More than 35,000 tonnes of North Korean coal and iron worth 6.6 billion won (US$5.8 million) were imported into the South between April and October last year, the Korea Customs Service said.
In addition to breaking South Korean law, some of the shipments were likely to be in breach of UN resolutions as well, with the customs service warning that “any ships that are believed to have violated UN sanctions will be impounded or banned from entering South Korean ports”.
In a complex process spanning three countries, coal shipments were first sent to Russia, where their details were disguised using forged “country of origin” documents, and then reloaded on ships bound for the South, the customs office said in a statement that followed a 10-month investigation by the authorities.
In another case, black coal imported from North Korea was transferred to the Russian port of Kholmsk, where it was “disguised as semi-coking coal that does not need country of origin documents”, before being reloaded on ships heading to the South, the customs office said.
“Korea Customs Service has confirmed seven criminal offences and it will report three persons and three companies to prosecution authorities with a request to indict them,” it said.
“It is necessary to consider the timing of UN resolutions … to determine whether the activities were in breach” of sanctions as well, it added.
PAID IN COAL, NOT CASH
News of the apparent breach comes after a UN report last week accused the North of evading sanctions by continuing to export coal, iron and other commodities as well as carrying out illegal ship-to-ship transfers of oil products at sea.
Deliveries of iron and steel to China, India and other countries generated nearly US$14 million from October to March, the UN report said.
The South Korean investigation also uncovered a trade in pig iron, with the customs office saying that the suspects sold the crude metal to a South Korean buyer via a Hong Kong-based shell company.
It said the suspects appeared to have been paid in coal, rather than cash, for their role in helping the nuclear-armed regime export its products.
Last year the UN Security Council adopted a series of resolutions targeting North Korean exports of commodities and the isolated regime’s financial network in a bid to cut off revenue to its weapons programmes.
A recent diplomatic thaw culminated in a historic meeting between the North’s leader Kim Jong Un and US President Donald Trump in Singapore in June.
But there has been little evidence of concrete post-summit progress on the key issue of denuclearisation, with the North attacking the US for “gangster-like” demands of complete, verifiable and irreversible disarmament.
Russia and China have called on the Security Council to consider easing sanctions to reward North Korea for opening up dialogue with the United States and halting missile tests.

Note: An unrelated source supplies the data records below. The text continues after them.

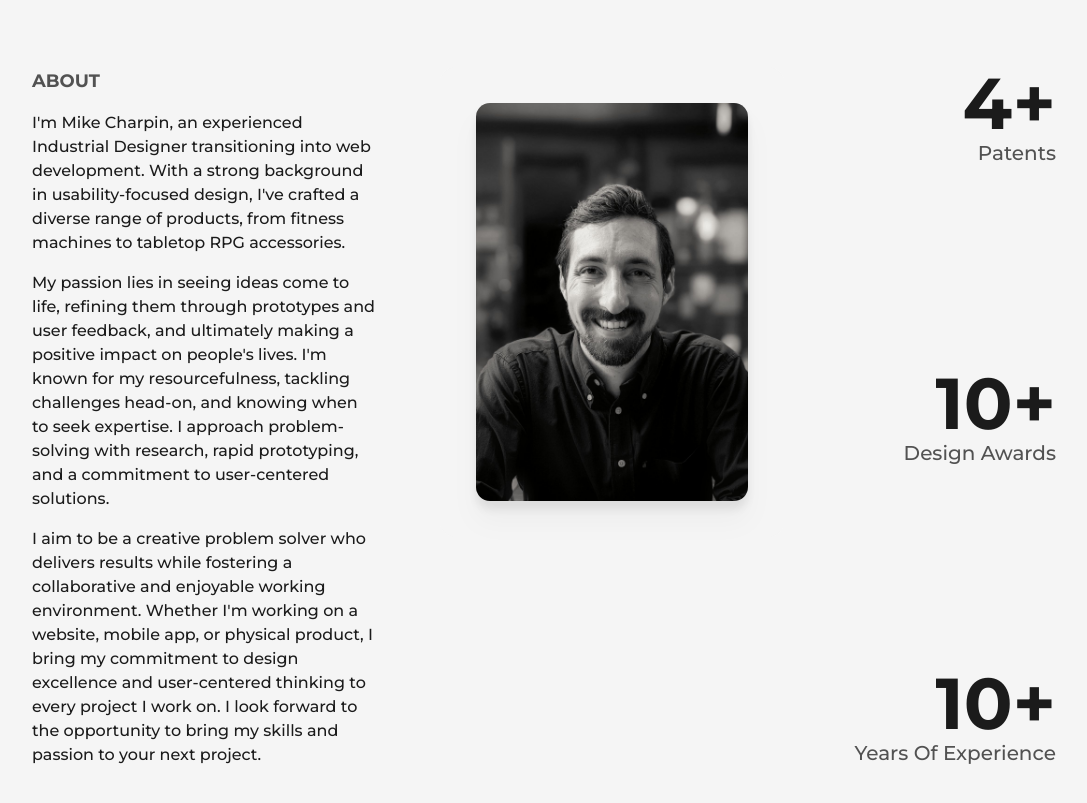
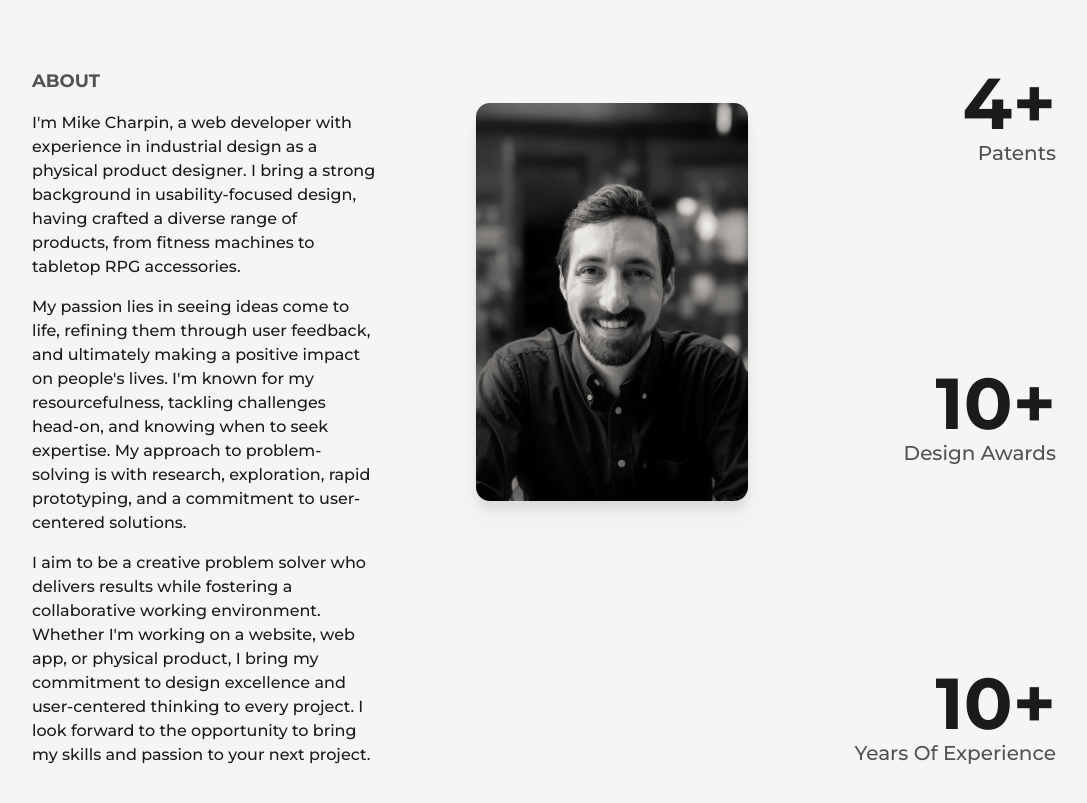
Before and after one commit to DeadChannelDice/nextJS-portfolio, a Next.js app: page / in a window 1280 px wide. Shown: the part 1115-1918 px from the top of the page, without its empty margins (96-1183 px from the left). Built offline with nearby package versions, Linux system fonts and the light colour scheme.

Commit message:
Refined about me text.

```diff
--- a/src/components/About.js
+++ b/src/components/About.js
@@ -46,13 +46,13 @@ const AnimatedNumbers = ({value}) => {
                     <div className='col-span-3 flex flex-col items-start justify-start xl:col-span-4 md:order-2 md:col-span-8'>
                         <h2 className='mb-4 text-lg font-bold uppercase text-dark/75 dark:text-light'>About</h2>
                         <p className='font-medium'>
-                        I&apos;m Mike Charpin, an experienced Industrial Designer transitioning into web development. With a strong background in usability-focused design, I&apos;ve crafted a diverse range of products, from fitness machines to tabletop RPG accessories.
+                        I&apos;m Mike Charpin, a web developer with experience in industrial design as a physical product designer. I bring a strong background in usability-focused design, having crafted a diverse range of products, from fitness machines to tabletop RPG accessories.
                         </p>
                         <p className='my-4 font-medium'>
-                        My passion lies in seeing ideas come to life, refining them through prototypes and user feedback, and ultimately making a positive impact on people&apos;s lives. I&apos;m known for my resourcefulness, tackling challenges head-on, and knowing when to seek expertise. I approach problem-solving with research, rapid prototyping, and a commitment to user-centered solutions.
+                        My passion lies in seeing ideas come to life, refining them through user feedback, and ultimately making a positive impact on people&apos;s lives. I&apos;m known for my resourcefulness, tackling challenges head-on, and knowing when to seek expertise. My approach to problem-solving is with research, exploration, rapid prototyping, and a commitment to user-centered solutions.
                         </p>
                         <p className='font-medium'>
-                        I aim to be a creative problem solver who delivers results while fostering a collaborative and enjoyable working environment. Whether I&apos;m working on a website, mobile app, or physical product, I bring my commitment to design excellence and user-centered thinking to every project I work on. I look forward to the opportunity to bring my skills and passion to your next project.
+                        I aim to be a creative problem solver who delivers results while fostering a collaborative working environment. Whether I&apos;m working on a website, web app, or physical product, I bring my commitment to design excellence and user-centered thinking to every project. I look forward to the opportunity to bring my skills and passion to your next project.
                         </p>
                     </div>
 
```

But Washington has urged the international community to maintain maximum sanctions pressure, even suggesting tougher economic measures, in a bid to compel Pyongyang to give up its nuclear weapons.